Increasing PrEP uptake is among the key goals of the CDC’s Ending the HIV Epidemic in the U.S. initiative, which aims to get 50% of those who may benefit from PrEP using it by 2030.3 Although current uptake remains well below this target, there is evidence of incremental improvements. Uptake of PrEP was approximately 3% in 20153 and 22.5% in 2019.2 With additional effective PrEP products now available, and with greater recognition of barriers to care, we hope to continue to expand PrEP uptake to better reach those most at risk.
We know that some populations are less likely to be receiving PrEP despite having a PrEP indication. For example, PrEP coverage was 28.0% among at-risk men and 10.4% among at-risk women in 2020.2 Younger people aged 16-24 years have an uptake rate of 15.6%—compared with 27.4% in those aged 25-34 years and 30.3% in those aged 35-44 years—despite the known high risk of HIV acquisition among that subset. And although 43% of HIV diagnoses in the United States in 2020 were in Black or African American people and 26% were in Hispanic or Latinx people, PrEP uptake in 2020 was only 9.0% and 15.6%, respectively, in these populations.

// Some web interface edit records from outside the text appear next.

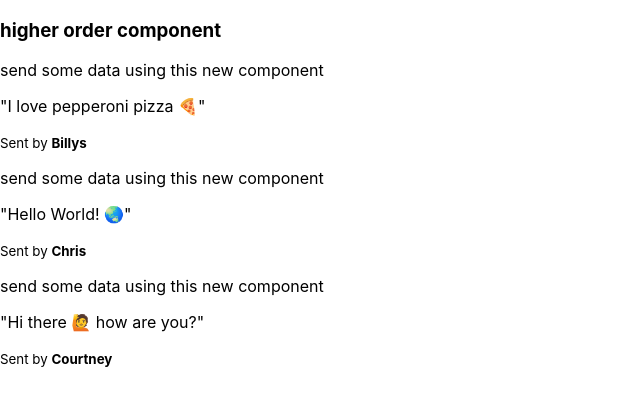
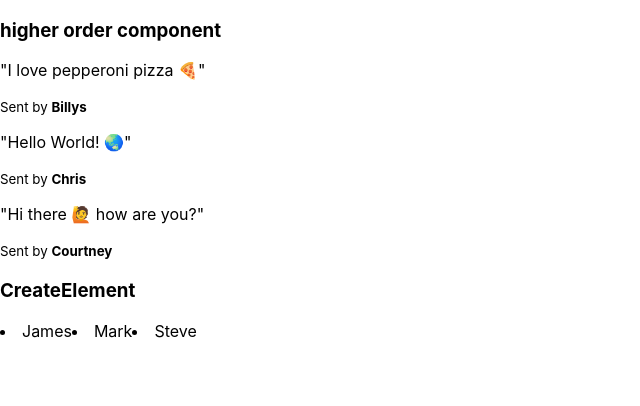
Before and after one commit to ashok-virat/React-top-api, a React (Create React App) app: page /higherOrder in a window 1280 px wide. Shown: the top 406 px of the page, without its empty margins (0-640 px from the left). Built offline with nearby package versions, Linux system fonts and the light colour scheme.

Commit message:
create element added

```diff
--- a/src/Component/HigherOrderComponent/ChildComponent.js
+++ b/src/Component/HigherOrderComponent/ChildComponent.js
@@ -4,13 +4,11 @@ import HigherOrder from "./HigherOrder";
 const GrandChild = (props) => {
   return (
     <div className="message-container">
-      {props.data}
       <p>"{props.text}"</p>
       <div className="details-container">
         <small>
           Sent by <b>{props.sentBy}</b>
         </small>
-        {props.button}
       </div>
     </div>
   );
@@ -34,16 +32,25 @@ const messages = [
 const ChildComponent = () => {
   //Higher Order is a component,i have sended this grandChild component as a input that higher order component return new component
   const HigherOrderComponent = HigherOrder(GrandChild);
+  const people = [{ name: "James" }, { name: "Mark" }, { name: "Steve" }];
+
+  //we can create elemnets using react create element
+  const element = React.createElement(
+    "p",
+    null,
+    people.map((person) =>
+      React.createElement("li", { key: person.name }, person.name)
+    )
+  );
   return (
     <div>
+      {React.createElement}
       <h3>higher order component</h3>
       {messages.map((key, index) => (
-        <HigherOrderComponent
-          text={key.text}
-          sentBy={key.sentBy}
-          key={index}
-        ></HigherOrderComponent>
+        <HigherOrderComponent text={key.text} sentBy={key.sentBy} key={index} />
       ))}
+      <h3>CreateElement</h3>
+      {element}
     </div>
   );
 };
--- a/src/Component/HigherOrderComponent/HigherOrder.js
+++ b/src/Component/HigherOrderComponent/HigherOrder.js
@@ -3,12 +3,7 @@ import React from "react";
 //this is higher order component,it taks component as a input and return to the new component
 const HigherOrder = (ChildComponent) => {
   const NewComponent = (props) => {
-    const data = (
-      <div>
-        <p>send some data using this new component</p>
-      </div>
-    );
-    return <ChildComponent data={data} {...props}></ChildComponent>;
+    return <ChildComponent {...props} />;
   };
   return NewComponent;
 };
```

That contrasts with 65.7% PrEP uptake in White populations, who made up 26% of HIV diagnoses in this period.
Those most at risk of HIV infection may not recognize it. Culturally competent messaging and outreach are needed if we are to increase awareness of PrEP and its effectiveness among these underserved groups and to ensure that there are access points for PrEP within these communities.